Before the tripod adapter was available, some people were attaching the LCD half of the body to the tripod, and were concerned about the weight of the bracket/flash combination, and the effect on the swivel joint.  Now, with the tripod mount attaching to the bracket, any concerns about attaching to the tripod are resolved

The bottom of the RX bracket slips into the tripod adapter, and is secured with a thumb screw that mates with a detent in the bracket.  The tripod adapter is long enough to that the bracket's handle clears the tripod head when rotated into the vertical position.

rx7a.jpg (83600 bytes) rx8a.jpg (74892 bytes)

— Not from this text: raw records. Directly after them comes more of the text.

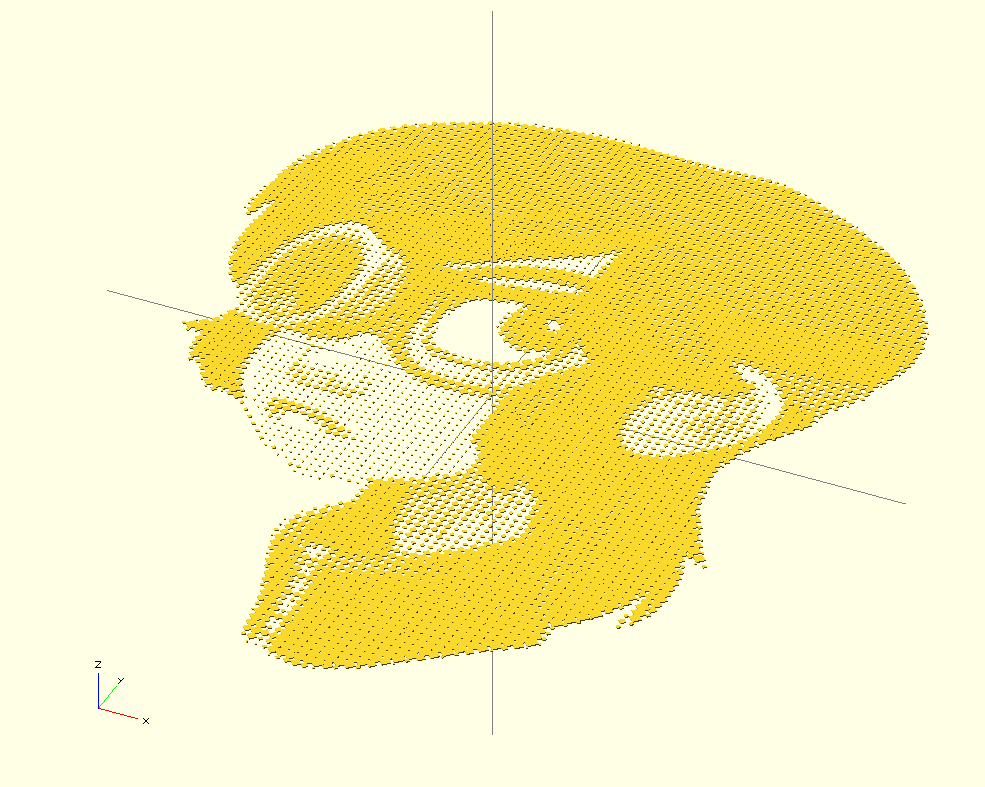
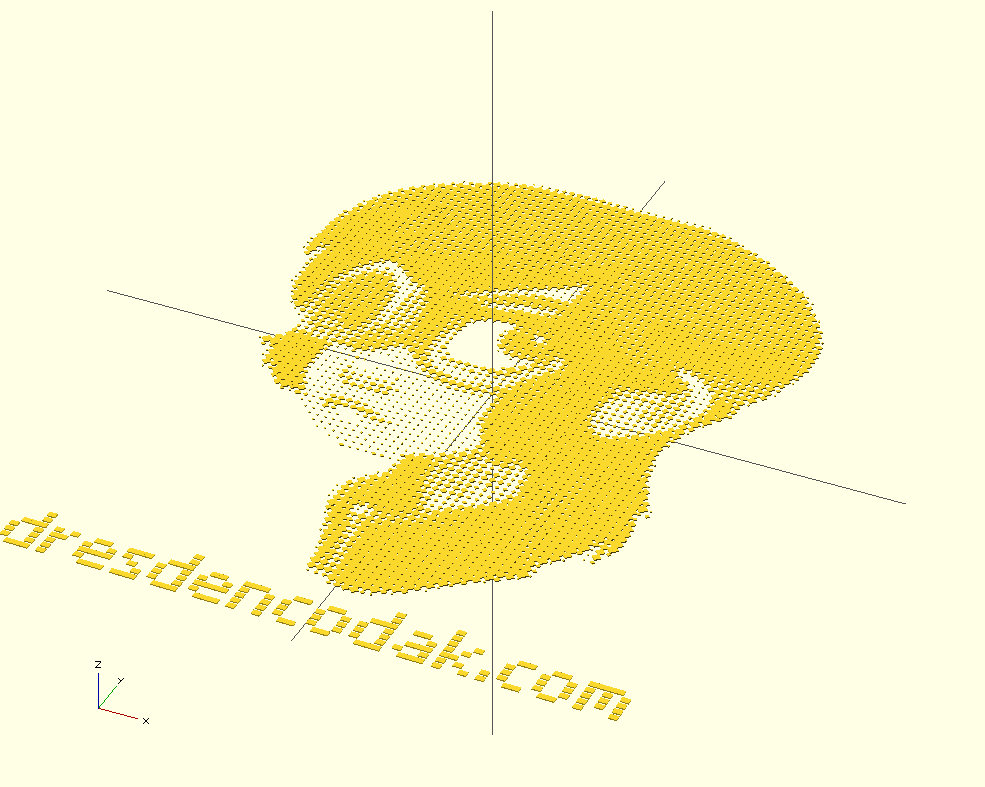
update readme, signifier example

Changed region(s): [[0.0, 0.1525, 0.9442, 0.9149]]

diff --git a/README.md b/README.md
@@ -39,6 +39,16 @@ write("Hello World",default_font);
 ```
 ![](examples/general.png)
 
+####Write with child objects####
+```
+use <../writer.scad>;
+include <../fonts/default_font.scad>;
+
+write("Some Text",default_font,center=true)
+	cylinder(r=6,h=2);
+```
+![](examples/use-child.png)
+
 ####Sizing####
 ```
 use <../writer.scad>;
@@ -51,16 +61,6 @@ translate([0,-40,0])
 		cube([6,2,1]);
 ```
 ![](examples/sizing.png)
-
-####Write with child objects####
-```
-use <../writer.scad>;
-include <../fonts/default_font.scad>;
-
-write("Some Text",default_font,center=true)
-	cylinder(r=6,h=2);
-```
-![](examples/use-child.png)
 
 ####Multibyte Characters####
 ```
@@ -79,13 +79,16 @@ Make a printing plate out of some ASCII-Art.
 ```
 use <../writer.scad>;
 include <../fonts/kim.scad>;
+include <../fonts/default_font.scad>;
 
 
 for( pix=[[".",1],["-",2],["+",3],["=",4],["E",5],["#",6]] )
 	write("?",kim,center=true,size=[7,7,1],pixel_signifier=pix[0])
 		cylinder(r=pix[1],h=1,$fn=4);
 
-// visit http://dresdencodak.com/
+translate([0,-310,0])
+	write("dresdencodak.com",default_font,size=[7,7,1],center=true)
+		cube([7,5,1]);
 ```
 ![](examples/pixel-signifier.png)
 
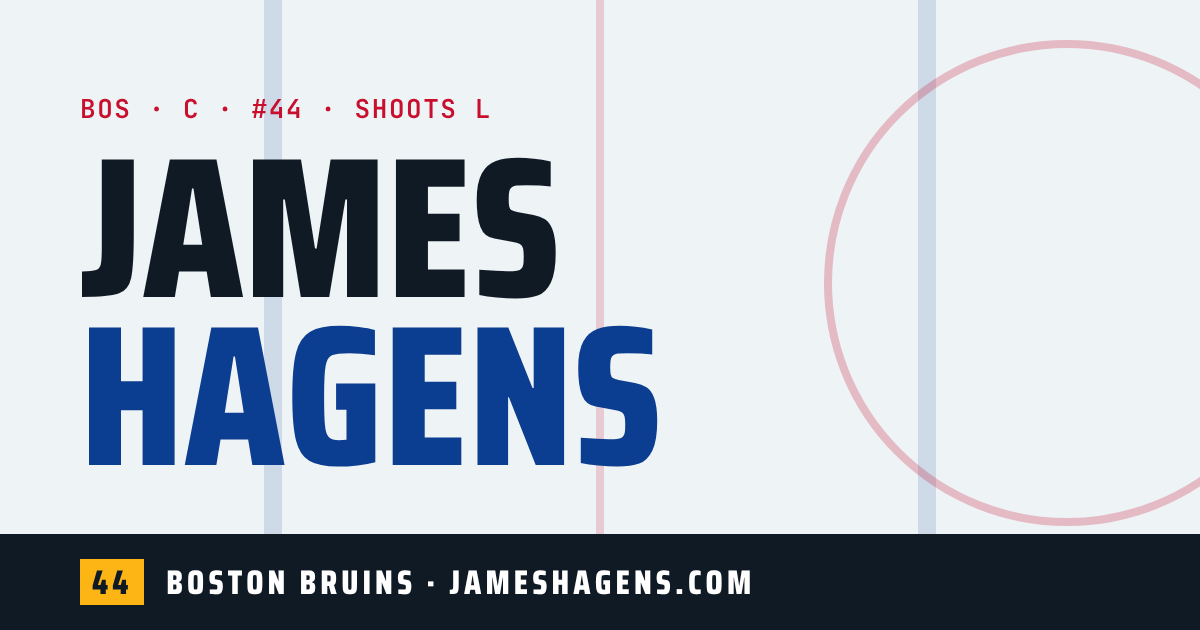
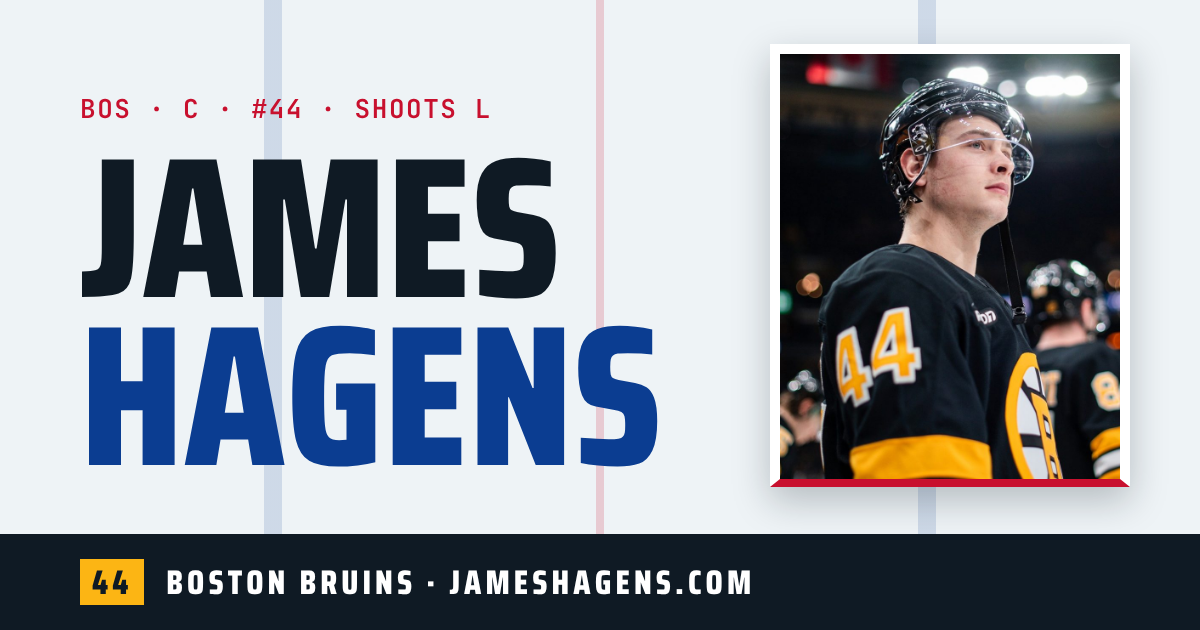
Add James's photo to the hero, share image and structured data
Claude-Session: https://claude.ai/code/session_01EwudJjaZ3KXZM19jizxDeE

Changed region(s): [[0.6167, 0.0603, 1.0, 0.8444], [0.9867, 0.754, 1.0, 0.7841]]

diff --git a/site/index.html b/site/index.html
@@ -65,7 +65,7 @@
       "givenName": "James",
       "familyName": "Hagens",
       "url": "https://jameshagens.com/",
-      "image": "https://jameshagens.com/og-image.png",
+      "image": "https://jameshagens.com/img/james-hagens.jpg",
       "description": "American professional ice hockey center for the Boston Bruins of the NHL, selected seventh overall in the 2025 NHL Draft.",
       "jobTitle": "Professional ice hockey player",
       "birthDate": "2006-11-03",
@@ -322,7 +322,7 @@ footer a{color:var(--white)}
         <a class="btn ghost" href="#stats">Live stats</a>
       </div>
       </div>
-
+      <figure class="hero-photo"><img src="/img/james-hagens.jpg" alt="James Hagens, center for the Boston Bruins" width="800" height="1000" fetchpriority="high"><figcaption>Photo: @jameshagens_4</figcaption></figure>
     </div>
   </div>
 

diff --git a/src/index.template.html b/src/index.template.html
@@ -65,7 +65,7 @@
       "givenName": "James",
       "familyName": "Hagens",
       "url": "{{SITE_URL}}/",
-      "image": "{{SITE_URL}}/og-image.png",
+      "image": "{{PERSON_IMAGE}}",
       "description": "American professional ice hockey center for the Boston Bruins of the NHL, selected seventh overall in the 2025 NHL Draft.",
       "jobTitle": "Professional ice hockey player",
       "birthDate": "2006-11-03",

One nice thing about mounting onto a tripod using this system is that the flash stays pointed in the same direction as the lens, regardless of how the LCD is tilted.  So, it's easy to point the lens/flash down at a subject, but still have the LCD angled for easy viewing.

rx6a.jpg (71705 bytes) rx9a.jpg (56897 bytes)

The photos above show the original bracket and the new version, along with the new bracket in the "vertical" position.  The changes are evolutionary. Aside from the anodizing and new handgrip, there are other small changes, for example a wider diameter on the tightening pad, the detent for the tripod adapter screw, and an overall thinning of the metalwork (making for an even lighter bracket).

Some folk are nervous about mounting the Versatec bracket on their camera, but my experience is that this bracket is beautifully machined, and an absolute pleasure to handle.  I've never felt that the bracket was insecure, or that my camera was at risk.    

I've made one small modification to the setup, I cut the sync cord to the Nikon adapter in half and spliced in phono mini-plug connectors.  This will allow me to use another mini-plug extension cord if I want to stay wired off camera.  I also wrapped the plugs in velcro and glued a thin strip of velcro onto the back of the movable section of the Versatec bracket, which holds the plugs in place nicely.  

All in all, this is a very very nice flash bracket solution for the Nikon CoolPix line.  It packs small, is beautifully made, and works like a charm. 


Copyright 2000 by Zenreich Systems. All rights reserved.
Revised: April 29, 2013

 

All text and photographs copyright 1999 - 2013  Zenreich Systems. All rights reserved.